=== Work required ===
Down to the last line, retype each line of the entries exactly, starting with the one that contains "width: 25%;".
BEGIN Supplied records
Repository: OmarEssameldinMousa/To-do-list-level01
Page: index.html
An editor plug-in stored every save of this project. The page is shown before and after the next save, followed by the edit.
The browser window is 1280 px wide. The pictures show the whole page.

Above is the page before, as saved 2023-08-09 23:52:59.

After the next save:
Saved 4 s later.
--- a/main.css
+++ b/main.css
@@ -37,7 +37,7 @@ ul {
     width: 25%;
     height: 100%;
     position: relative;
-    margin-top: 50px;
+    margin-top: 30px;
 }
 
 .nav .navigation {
END Supplied records
=== Reply to the task ===
     width: 25%;
     height: 100%;
     position: relative;
-    margin-top: 50px;
+    margin-top: 30px;
 }
 
 .nav .navigation {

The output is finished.